**Required action**
Report all lines in the records that hold the string "exactly".

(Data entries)
[Start of Attachment]
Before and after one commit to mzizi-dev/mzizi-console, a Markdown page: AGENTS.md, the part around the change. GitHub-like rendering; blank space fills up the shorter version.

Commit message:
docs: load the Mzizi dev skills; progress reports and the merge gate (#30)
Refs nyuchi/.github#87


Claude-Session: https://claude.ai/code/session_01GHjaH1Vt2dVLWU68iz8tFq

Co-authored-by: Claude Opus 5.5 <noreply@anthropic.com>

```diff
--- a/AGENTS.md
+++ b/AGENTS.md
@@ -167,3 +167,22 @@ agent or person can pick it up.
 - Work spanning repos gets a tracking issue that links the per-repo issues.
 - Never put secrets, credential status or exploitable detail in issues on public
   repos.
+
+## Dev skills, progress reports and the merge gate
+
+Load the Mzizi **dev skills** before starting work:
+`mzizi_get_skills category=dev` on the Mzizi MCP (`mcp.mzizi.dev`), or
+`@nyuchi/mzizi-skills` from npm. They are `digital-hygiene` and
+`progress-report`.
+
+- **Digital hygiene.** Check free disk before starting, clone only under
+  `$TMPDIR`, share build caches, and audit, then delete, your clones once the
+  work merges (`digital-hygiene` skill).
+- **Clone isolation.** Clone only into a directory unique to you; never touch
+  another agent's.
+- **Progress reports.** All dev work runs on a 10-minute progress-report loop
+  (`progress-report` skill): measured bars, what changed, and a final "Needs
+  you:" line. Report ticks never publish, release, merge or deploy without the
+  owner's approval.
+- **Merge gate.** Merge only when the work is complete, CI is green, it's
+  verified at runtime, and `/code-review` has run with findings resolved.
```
[End of Attachment]
[Start of Attachment]
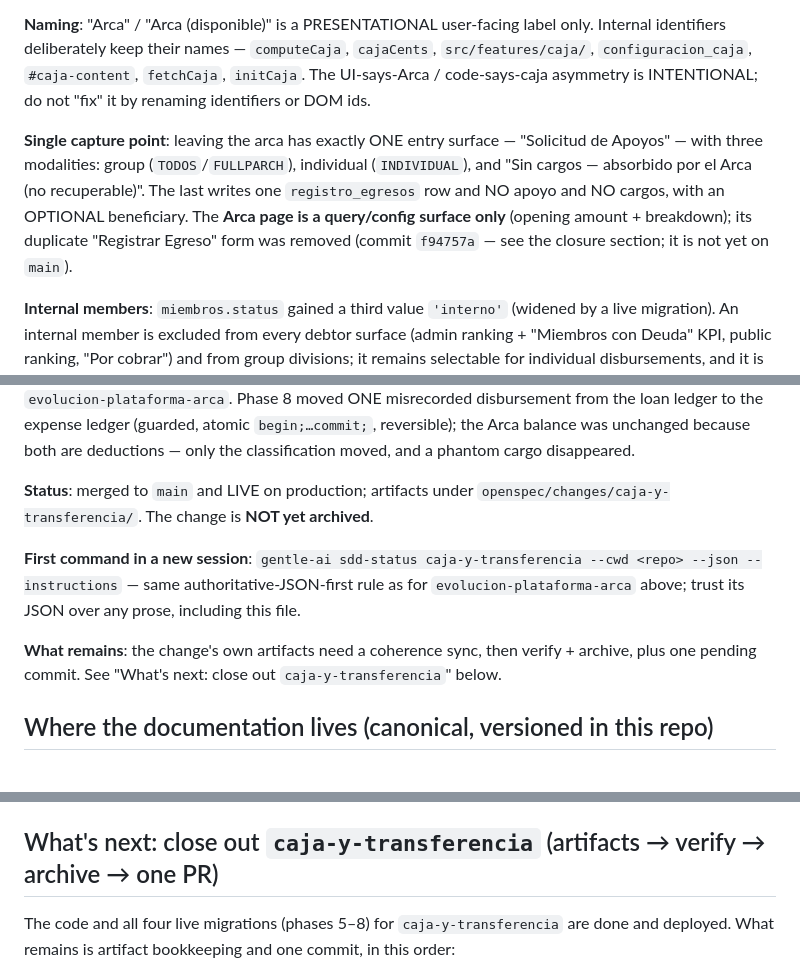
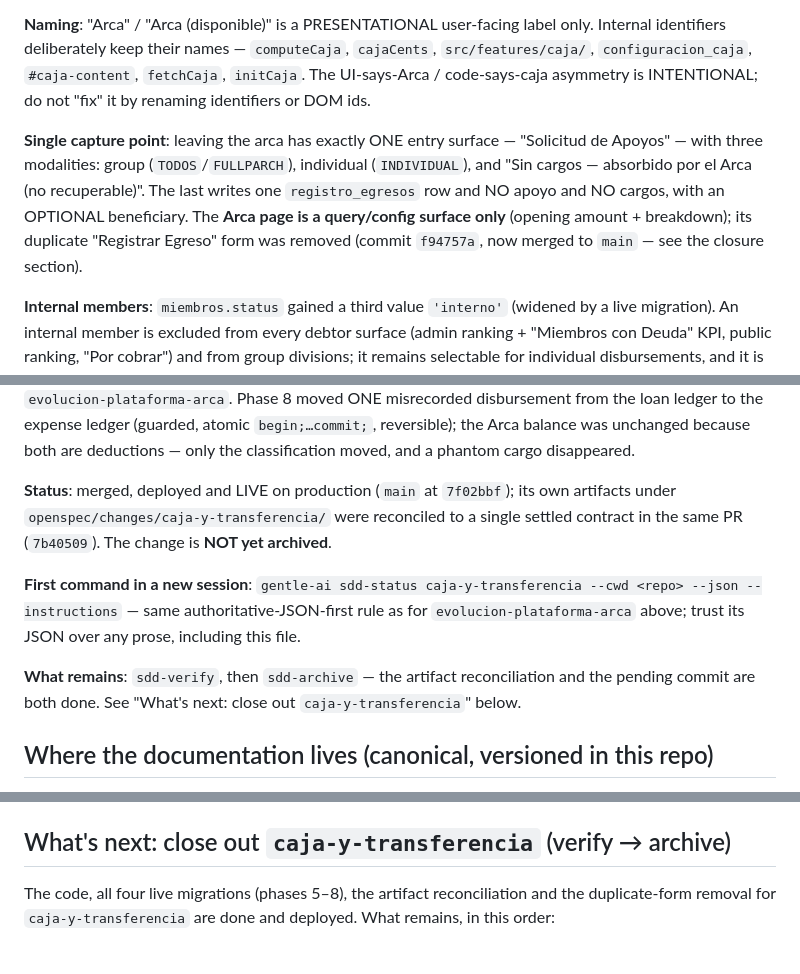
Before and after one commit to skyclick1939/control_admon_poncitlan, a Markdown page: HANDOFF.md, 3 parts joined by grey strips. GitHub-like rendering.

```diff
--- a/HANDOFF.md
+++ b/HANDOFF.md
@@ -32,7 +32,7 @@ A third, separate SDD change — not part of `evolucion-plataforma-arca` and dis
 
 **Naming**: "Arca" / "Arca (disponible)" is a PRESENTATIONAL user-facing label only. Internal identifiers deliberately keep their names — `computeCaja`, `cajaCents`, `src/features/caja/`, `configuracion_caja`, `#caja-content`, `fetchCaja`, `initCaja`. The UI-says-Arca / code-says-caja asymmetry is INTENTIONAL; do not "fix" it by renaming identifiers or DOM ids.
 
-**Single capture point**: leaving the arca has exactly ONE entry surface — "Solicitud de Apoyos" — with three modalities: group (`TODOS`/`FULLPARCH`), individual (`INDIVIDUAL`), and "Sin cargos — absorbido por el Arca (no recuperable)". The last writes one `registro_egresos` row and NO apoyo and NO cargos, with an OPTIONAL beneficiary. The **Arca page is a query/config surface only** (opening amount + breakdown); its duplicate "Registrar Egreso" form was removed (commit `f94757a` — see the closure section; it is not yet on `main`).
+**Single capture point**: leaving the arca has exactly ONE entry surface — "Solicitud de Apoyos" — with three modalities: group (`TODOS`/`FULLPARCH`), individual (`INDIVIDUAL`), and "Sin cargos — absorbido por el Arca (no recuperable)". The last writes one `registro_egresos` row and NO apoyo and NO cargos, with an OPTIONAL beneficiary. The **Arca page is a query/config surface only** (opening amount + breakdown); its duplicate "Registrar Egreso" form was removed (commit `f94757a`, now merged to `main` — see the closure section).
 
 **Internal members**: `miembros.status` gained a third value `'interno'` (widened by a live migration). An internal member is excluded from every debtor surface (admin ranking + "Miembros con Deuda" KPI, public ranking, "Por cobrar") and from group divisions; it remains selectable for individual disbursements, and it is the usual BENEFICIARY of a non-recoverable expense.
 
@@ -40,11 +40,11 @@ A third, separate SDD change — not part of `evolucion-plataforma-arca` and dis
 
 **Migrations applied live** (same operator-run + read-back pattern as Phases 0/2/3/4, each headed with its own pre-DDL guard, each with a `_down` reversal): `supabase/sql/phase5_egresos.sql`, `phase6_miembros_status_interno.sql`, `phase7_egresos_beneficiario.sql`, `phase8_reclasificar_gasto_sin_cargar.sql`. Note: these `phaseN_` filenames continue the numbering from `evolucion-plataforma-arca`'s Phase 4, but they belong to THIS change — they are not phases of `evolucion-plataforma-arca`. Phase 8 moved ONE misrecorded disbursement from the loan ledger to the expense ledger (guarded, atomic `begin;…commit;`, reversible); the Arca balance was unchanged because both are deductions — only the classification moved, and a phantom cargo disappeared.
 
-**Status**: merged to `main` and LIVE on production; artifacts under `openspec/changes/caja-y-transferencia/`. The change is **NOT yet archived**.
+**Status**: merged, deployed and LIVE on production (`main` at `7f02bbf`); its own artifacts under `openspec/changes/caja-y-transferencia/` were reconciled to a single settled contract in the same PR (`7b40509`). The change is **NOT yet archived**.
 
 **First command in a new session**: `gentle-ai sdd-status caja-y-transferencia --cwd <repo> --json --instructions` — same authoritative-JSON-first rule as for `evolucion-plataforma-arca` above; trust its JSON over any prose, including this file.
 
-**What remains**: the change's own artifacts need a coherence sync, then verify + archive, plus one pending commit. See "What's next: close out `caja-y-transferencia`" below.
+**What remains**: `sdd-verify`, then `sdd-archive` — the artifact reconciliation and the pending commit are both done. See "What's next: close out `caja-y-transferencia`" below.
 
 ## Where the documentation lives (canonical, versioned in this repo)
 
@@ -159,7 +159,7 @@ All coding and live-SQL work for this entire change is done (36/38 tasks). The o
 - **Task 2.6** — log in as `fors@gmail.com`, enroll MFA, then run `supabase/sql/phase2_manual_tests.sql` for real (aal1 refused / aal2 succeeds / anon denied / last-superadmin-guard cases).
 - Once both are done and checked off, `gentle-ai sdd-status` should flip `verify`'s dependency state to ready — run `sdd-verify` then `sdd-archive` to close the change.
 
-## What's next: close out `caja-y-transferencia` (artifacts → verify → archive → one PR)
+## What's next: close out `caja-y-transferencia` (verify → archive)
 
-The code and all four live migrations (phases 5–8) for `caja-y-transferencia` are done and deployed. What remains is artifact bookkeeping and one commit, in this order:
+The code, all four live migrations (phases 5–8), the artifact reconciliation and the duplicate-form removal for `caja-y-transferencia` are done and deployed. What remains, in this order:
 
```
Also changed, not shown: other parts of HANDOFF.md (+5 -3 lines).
[End of Attachment]
**Answer section**
-**Single capture point**: leaving the arca has exactly ONE entry surface — "Solicitud de Apoyos" — with three modalities: group (`TODOS`/`FULLPARCH`), individual (`INDIVIDUAL`), and "Sin cargos — absorbido por el Arca (no recuperable)". The last writes one `registro_egresos` row and NO apoyo and NO cargos, with an OPTIONAL beneficiary. The **Arca page is a query/config surface only** (opening amount + breakdown); its duplicate "Registrar Egreso" form was removed (commit `f94757a` — see the closure section; it is not yet on `main`).
+**Single capture point**: leaving the arca has exactly ONE entry surface — "Solicitud de Apoyos" — with three modalities: group (`TODOS`/`FULLPARCH`), individual (`INDIVIDUAL`), and "Sin cargos — absorbido por el Arca (no recuperable)". The last writes one `registro_egresos` row and NO apoyo and NO cargos, with an OPTIONAL beneficiary. The **Arca page is a query/config surface only** (opening amount + breakdown); its duplicate "Registrar Egreso" form was removed (commit `f94757a`, now merged to `main` — see the closure section).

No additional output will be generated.